THE OPINIONS of the Justice Department’s Office of Legal Counsel (OLC) are important, setting legal interpretations that bind federal agencies on issues such as torture and secret surveillance. So why can’t the public read all of the OLC’s legal conclusions?
That question underlies a challenge that the Electronic Frontier Foundation (EFF) has made against the Justice Department, seeking an OLC assessment of the FBI’s authority to surveil Americans without a judicial warrant. The Justice Department refused to hand over the OLC opinion, citing exceptions to the Freedom of Information Act. So far, the suit hasn’t gone the EFF’s way. But, as The Post and others recently argued in an amicus brief, the U.S. Court of Appeals for the District of Columbia Circuit should recognize the critical interest that the public has in knowing how the executive branch interprets the laws the Constitution tasks it to enforce.
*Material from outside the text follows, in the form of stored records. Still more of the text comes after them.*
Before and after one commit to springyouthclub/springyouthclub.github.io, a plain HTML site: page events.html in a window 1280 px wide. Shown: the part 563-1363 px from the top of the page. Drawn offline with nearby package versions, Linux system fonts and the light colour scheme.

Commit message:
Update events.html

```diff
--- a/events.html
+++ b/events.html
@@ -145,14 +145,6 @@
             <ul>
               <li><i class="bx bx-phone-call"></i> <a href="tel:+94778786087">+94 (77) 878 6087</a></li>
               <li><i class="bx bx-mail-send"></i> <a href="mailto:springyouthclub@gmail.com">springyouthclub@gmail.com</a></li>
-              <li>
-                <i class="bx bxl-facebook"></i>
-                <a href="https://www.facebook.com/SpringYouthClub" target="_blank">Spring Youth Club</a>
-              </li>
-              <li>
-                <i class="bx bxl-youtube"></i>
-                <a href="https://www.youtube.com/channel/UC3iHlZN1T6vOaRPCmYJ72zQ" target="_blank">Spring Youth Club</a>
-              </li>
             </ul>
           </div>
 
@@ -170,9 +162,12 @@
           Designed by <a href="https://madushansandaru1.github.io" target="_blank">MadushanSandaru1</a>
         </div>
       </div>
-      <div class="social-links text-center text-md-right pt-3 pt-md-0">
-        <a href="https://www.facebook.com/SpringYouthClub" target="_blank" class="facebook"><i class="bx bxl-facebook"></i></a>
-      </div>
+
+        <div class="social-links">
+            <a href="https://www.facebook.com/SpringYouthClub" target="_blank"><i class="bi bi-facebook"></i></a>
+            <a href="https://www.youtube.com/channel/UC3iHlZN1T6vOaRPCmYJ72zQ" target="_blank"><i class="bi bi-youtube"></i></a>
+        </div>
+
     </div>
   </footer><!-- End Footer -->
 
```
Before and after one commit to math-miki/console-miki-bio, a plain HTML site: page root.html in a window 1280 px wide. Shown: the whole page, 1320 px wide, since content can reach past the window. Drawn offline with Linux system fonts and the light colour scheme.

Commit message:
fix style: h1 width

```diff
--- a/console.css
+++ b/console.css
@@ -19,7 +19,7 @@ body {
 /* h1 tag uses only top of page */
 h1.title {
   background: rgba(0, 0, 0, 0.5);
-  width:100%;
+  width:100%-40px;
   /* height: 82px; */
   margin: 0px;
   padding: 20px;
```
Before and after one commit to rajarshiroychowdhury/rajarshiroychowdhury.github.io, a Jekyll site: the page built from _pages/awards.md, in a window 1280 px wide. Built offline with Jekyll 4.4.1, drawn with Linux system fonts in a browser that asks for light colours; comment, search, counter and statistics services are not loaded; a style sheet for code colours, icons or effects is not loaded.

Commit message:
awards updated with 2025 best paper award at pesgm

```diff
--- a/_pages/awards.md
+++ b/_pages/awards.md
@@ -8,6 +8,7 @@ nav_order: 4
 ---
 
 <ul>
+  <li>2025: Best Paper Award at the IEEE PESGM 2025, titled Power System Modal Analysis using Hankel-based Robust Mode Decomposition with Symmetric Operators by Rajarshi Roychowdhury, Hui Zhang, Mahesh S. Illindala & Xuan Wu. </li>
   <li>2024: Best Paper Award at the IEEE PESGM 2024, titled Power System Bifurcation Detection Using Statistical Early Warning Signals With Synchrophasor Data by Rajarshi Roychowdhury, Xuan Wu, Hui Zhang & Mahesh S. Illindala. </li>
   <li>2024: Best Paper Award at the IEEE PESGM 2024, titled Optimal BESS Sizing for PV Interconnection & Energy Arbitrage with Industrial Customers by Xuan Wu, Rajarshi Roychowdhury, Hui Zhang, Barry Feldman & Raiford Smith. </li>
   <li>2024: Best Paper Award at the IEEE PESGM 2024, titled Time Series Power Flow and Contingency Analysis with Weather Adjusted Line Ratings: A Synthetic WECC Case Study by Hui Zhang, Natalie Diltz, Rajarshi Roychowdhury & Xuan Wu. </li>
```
At issue is an 11-page document dating to 2010, when the FBI was reviewing its practice of demanding telephone and other records from communications firms without a warrant — as long as the government claimed that the information was related to a national security investigation. Justice’s inspector general found that, even with all the leeway the law gives the FBI, it still sometimes demanded personal data without much of any process at all. After the FBI asked the OLC to weigh in, the EFF and others naturally wanted to know what determination the office made on the legal questions involved.
But the Justice Department denied the request, and the EFF’s appeal to Justice’s Office of Information Policy languished without a decision. In the case that followed, District Judge Richard J. Leon ruled that the OLC’s work was a protected part of a deliberative process within the government, necessary to ensure that policymakers can have open and frank discussions before they make final decisions.
Yet, as the amicus brief points out, the OLC’s opinions aren’t some intermediary step toward establishing the final legal interpretations for the executive branch. In general, they are the final legal interpretations for the executive branch. The FBI could choose to exercise the authority that the OLC said it had — or not — but Congress, the judiciary and the public at large all deserve to know what the executive branch thinks it can do, once it issues a conclusive opinion.
As it stands, the Justice Department can release the OLC conclusions, or it could not, which would mean there remains a storehouse of unreviewable government legal analysis determining what the government does on a daily basis. Only those sections that contain classified materials have good reason to remain secret. It’s now up to the courts to say so.